- [What is required]
A copy is needed of each line in the records that has the word "projects".
Data extract Start Marker
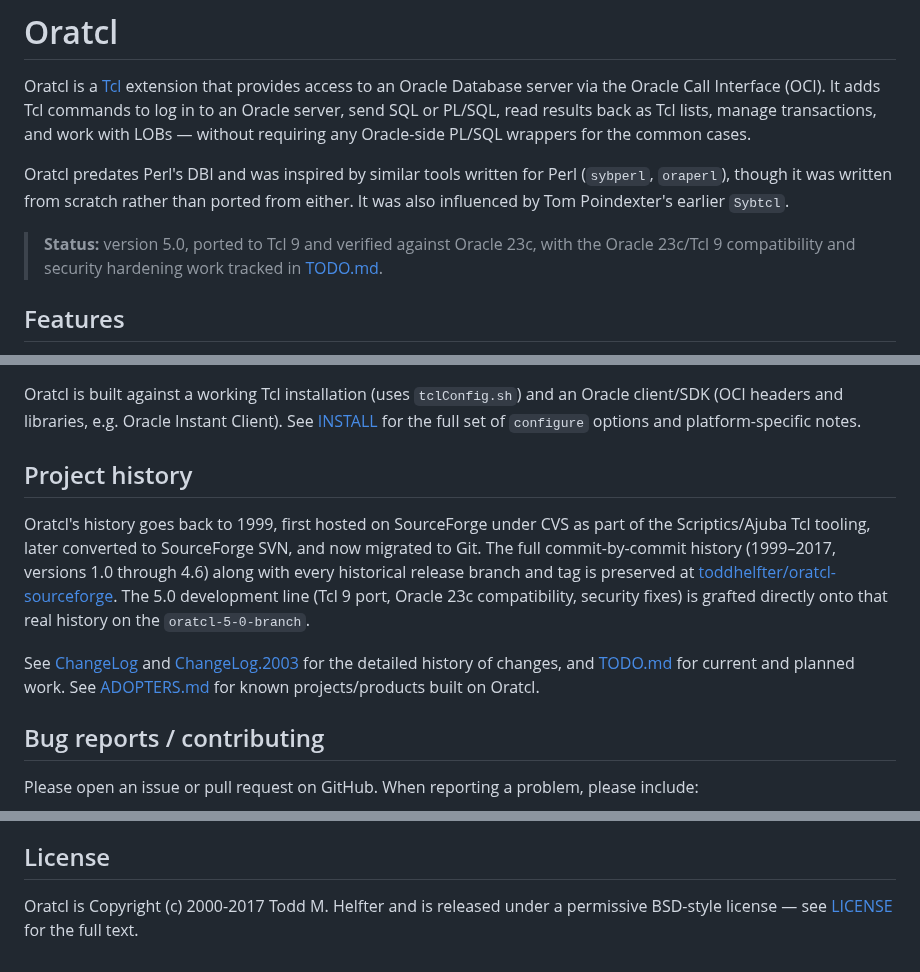
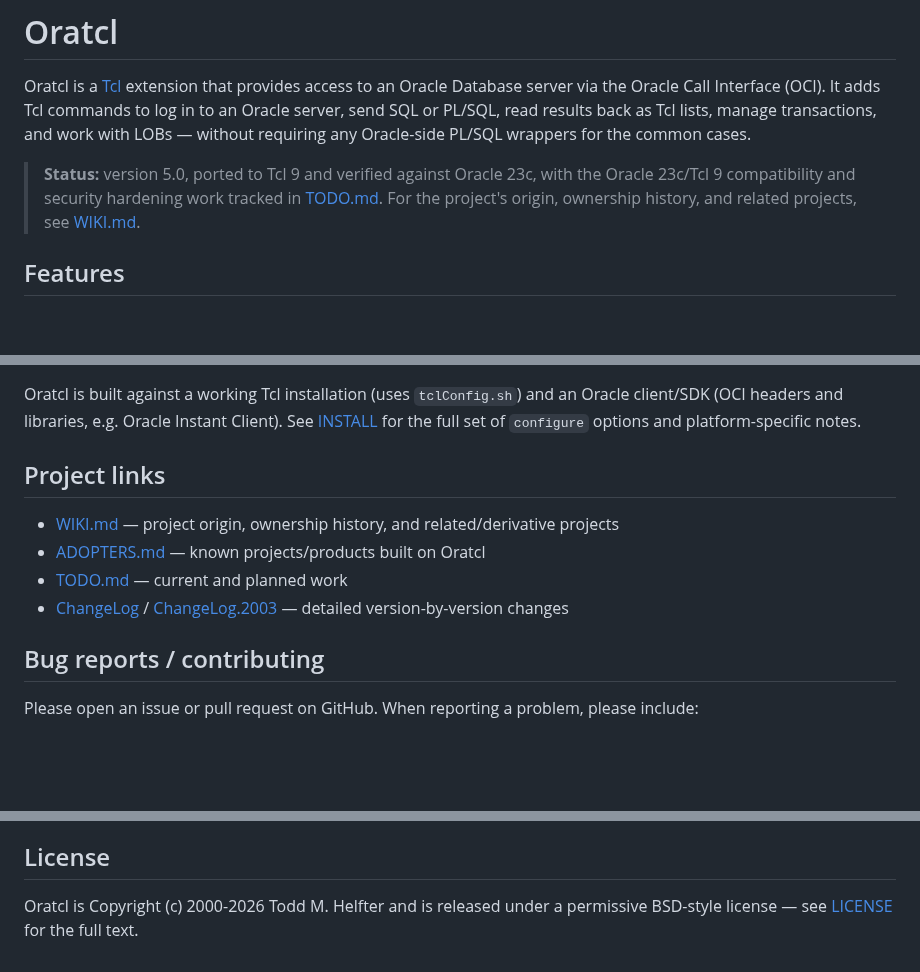
Before and after one commit to toddhelfter/oratcl-sourceforge, a Markdown page: README.md, 3 parts joined by grey strips. Rendered like a GitHub page; blank space fills up the shorter version.

```diff
--- a/README.md
+++ b/README.md
@@ -5,12 +5,9 @@ Database server via the Oracle Call Interface (OCI). It adds Tcl commands to log
 Oracle server, send SQL or PL/SQL, read results back as Tcl lists, manage transactions, and
 work with LOBs — without requiring any Oracle-side PL/SQL wrappers for the common cases.
 
-Oratcl predates Perl's DBI and was inspired by similar tools written for Perl (`sybperl`,
-`oraperl`), though it was written from scratch rather than ported from either. It was also
-influenced by Tom Poindexter's earlier `Sybtcl`.
-
 > **Status:** version 5.0, ported to Tcl 9 and verified against Oracle 23c, with the
 > Oracle 23c/Tcl 9 compatibility and security hardening work tracked in [TODO.md](TODO.md).
+> For the project's origin, ownership history, and related projects, see [WIKI.md](WIKI.md).
 
 ## Features
 
@@ -86,19 +83,12 @@ Oratcl is built against a working Tcl installation (uses `tclConfig.sh`) and an
 client/SDK (OCI headers and libraries, e.g. Oracle Instant Client). See [INSTALL](INSTALL)
 for the full set of `configure` options and platform-specific notes.
 
-## Project history
+## Project links
 
-Oratcl's history goes back to 1999, first hosted on SourceForge under CVS as part of the
-Scriptics/Ajuba Tcl tooling, later converted to SourceForge SVN, and now migrated to Git.
-The full commit-by-commit history (1999–2017, versions 1.0 through 4.6) along with every
-historical release branch and tag is preserved at
-[toddhelfter/oratcl-sourceforge](https://github.com/toddhelfter/oratcl-sourceforge). The
-5.0 development line (Tcl 9 port, Oracle 23c compatibility, security fixes) is grafted
-directly onto that real history on the `oratcl-5-0-branch`.
-
-See [ChangeLog](ChangeLog) and [ChangeLog.2003](ChangeLog.2003) for the detailed history of
-changes, and [TODO.md](TODO.md) for current and planned work. See [ADOPTERS.md](ADOPTERS.md)
-for known projects/products built on Oratcl.
+- [WIKI.md](WIKI.md) — project origin, ownership history, and related/derivative projects
+- [ADOPTERS.md](ADOPTERS.md) — known projects/products built on Oratcl
+- [TODO.md](TODO.md) — current and planned work
+- [ChangeLog](ChangeLog) / [ChangeLog.2003](ChangeLog.2003) — detailed version-by-version changes
 
 ## Bug reports / contributing
 
@@ -114,5 +104,5 @@ Please open an issue or pull request on GitHub. When reporting a problem, please
 
 ## License
 
-Oratcl is Copyright (c) 2000-2017 Todd M. Helfter and is released under a permissive
+Oratcl is Copyright (c) 2000-2026 Todd M. Helfter and is released under a permissive
 BSD-style license — see [LICENSE](LICENSE) for the full text.
```
Also changed, not shown: WIKI.md (added, +77 -0 lines).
Data extract End Marker
- [Response box]
+> For the project's origin, ownership history, and related projects, see [WIKI.md](WIKI.md).
-for known projects/products built on Oratcl.
+- [WIKI.md](WIKI.md) — project origin, ownership history, and related/derivative projects
+- [ADOPTERS.md](ADOPTERS.md) — known projects/products built on Oratcl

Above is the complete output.